Phrases (e.g. "cloud computing") — use quotes to keep the terms together
Twitter handles (e.g. @username) — returns those who have mentioned or replied to
Names (e.g. "David Pogue")
Hashtags (e.g. #sxsw, #london2012)
Bio details (e.g. vegan, Olympics, father)
Muck Rack's Advanced Search allows for many boolean operators.
Find results that mention multiple specified terms, use AND or
+. For example, ensure each result contains both Elon Musk and Mark Zuckerberg by
searching Musk AND Zuckerberg or Musk + Zuckerberg.
Use the operators OR or , to broaden your search when you'd like either of
multiple terms to appear in results. (This is the default behavior of our search when no operators
are used). For example, results will contain either cake or cookie by searching cake OR cookie or cake,cookie
Use NOT or - to subtract results from your search. For
example, searching Disney will yield results about the Walt Disney Company as well as Walt Disney
World Resort. To exclude mentions of Disney World, search for Disney -World or Disney
When using one of these operators with a phrase, enclose it in quotation marks. For example, you can
find results about smartphones excluding Apple's iPhone 4S by searching smartphone -"iPhone
Exact case matching or punctuation
If you're searching for a brand name or keyword that relies on specific punctuation marks or capitalization, you can
find results that match your exact query by adding matchcase: before the keyword you're searching for, like matchcase:E*TRADE .
Use parentheses to separate multiple
boolean phrases. For example, to find journalists talking about having fun in Disney World or
Disneyland, search for ("disney world" OR disneyland) AND fun.
An asterisk can be used to search for any variation of a root word truncated by the asterisk. For example, searching for admin* will return results for administrator, administration, administer, administered, etc.

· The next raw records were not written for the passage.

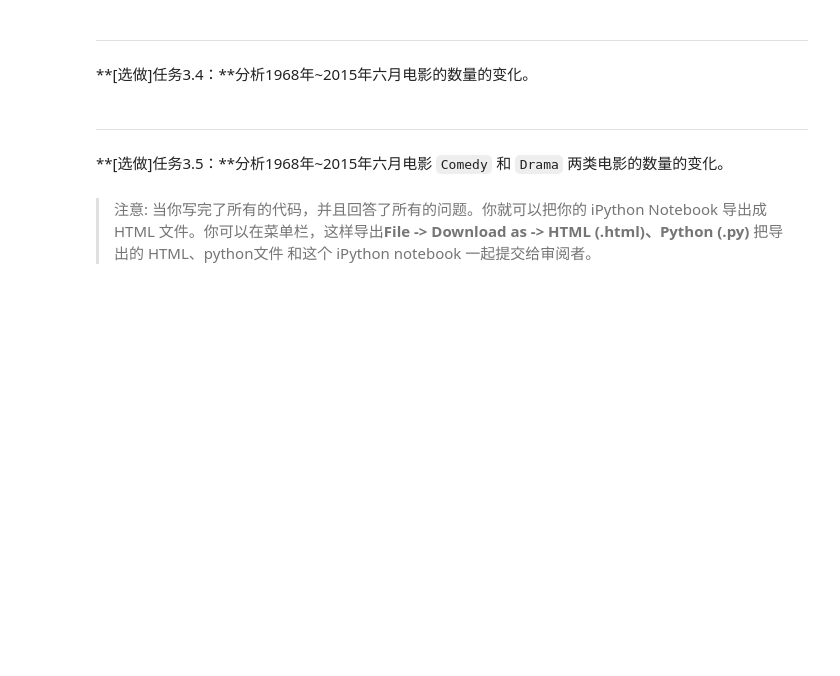
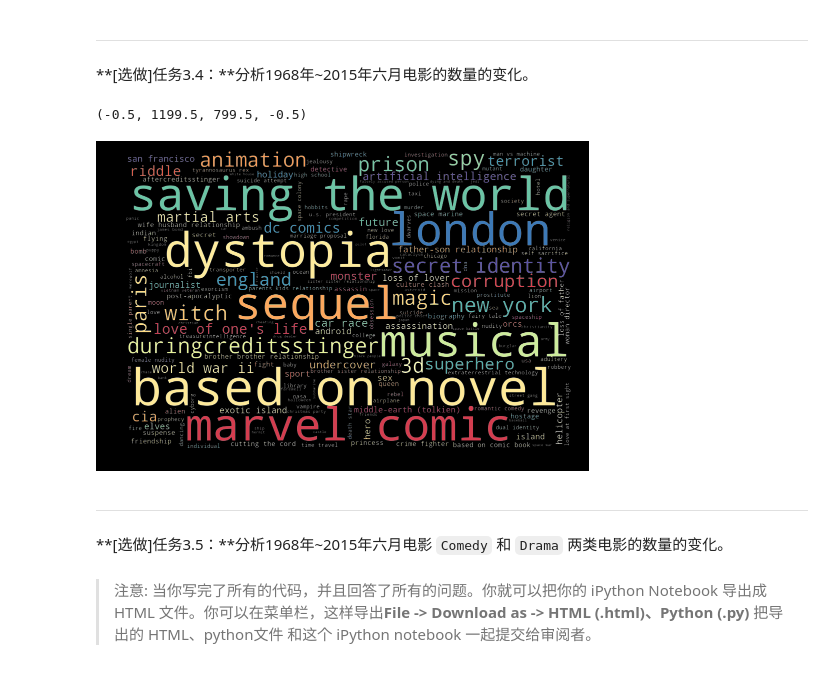
Before and after one commit to tianyuyang888/Explore_Movie_Dataset, a Jupyter notebook: Explore Movie Dataset.ipynb, the cells around one changed output. Cells and saved outputs as stored; diff of their text form; code cells hidden in the pictures; blank space fills up the shorter version.

```diff
--- a/Explore Movie Dataset.ipynb
+++ b/Explore Movie Dataset.ipynb
@@ -314,6 +329,34 @@ Text(0.5, 1.0, '每年电影净利润的标准差')
 ---
 
 **[选做]任务3.4：**分析1968年~2015年六月电影的数量的变化。
+# %%
+# 按总收益来看, 哪些描述电影的关键字出现频率最多
+
+import matplotlib.pyplot as plt
+from wordcloud import WordCloud
+%config InlineBackend.figure_format = 'retina'
+
+# organize data
+factor = 'revenue_adj'
+data = pd.read_csv('tmdb-movies.csv')
+kw_expand = data['keywords'].str.split('|', expand=True).stack().reset_index(level=1, drop=True).rename('keywords')
+df_kw_rev = data[[factor]].join(kw_expand)
+word_dict = df_kw_rev.groupby('keywords')[factor].sum().apply(lambda x: np.exp(x/1e11)).to_dict()
+
+# create wordcloud
+params = {'mode': 'RGBA',
+          'background_color': 'rgba(255, 255, 255, 0)',
+          'colormap': 'Spectral'}
+wordcloud = WordCloud(width=1200, height=800, **params)
+wordcloud.generate_from_frequencies(word_dict)
+
+# plot
+plt.figure(figsize=(8, 6))
+plt.imshow(wordcloud, interpolation='bilinear')
+plt.axis('off')
+# %% [output]
+(-0.5, 1199.5, 799.5, -0.5)
+[figure, added]
 # %% [markdown]
 ---
 
```
Also changed, not shown: parts of 1 cell of this notebook.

A near operator is an AND operator where you can control the distance between the words. You can vary the distance the near operation uses by adding a forward slash and number (between 0-99) such as strawberries NEAR/10 "whipped cream", which means the strawberries must exist within 10 words of "whipped cream".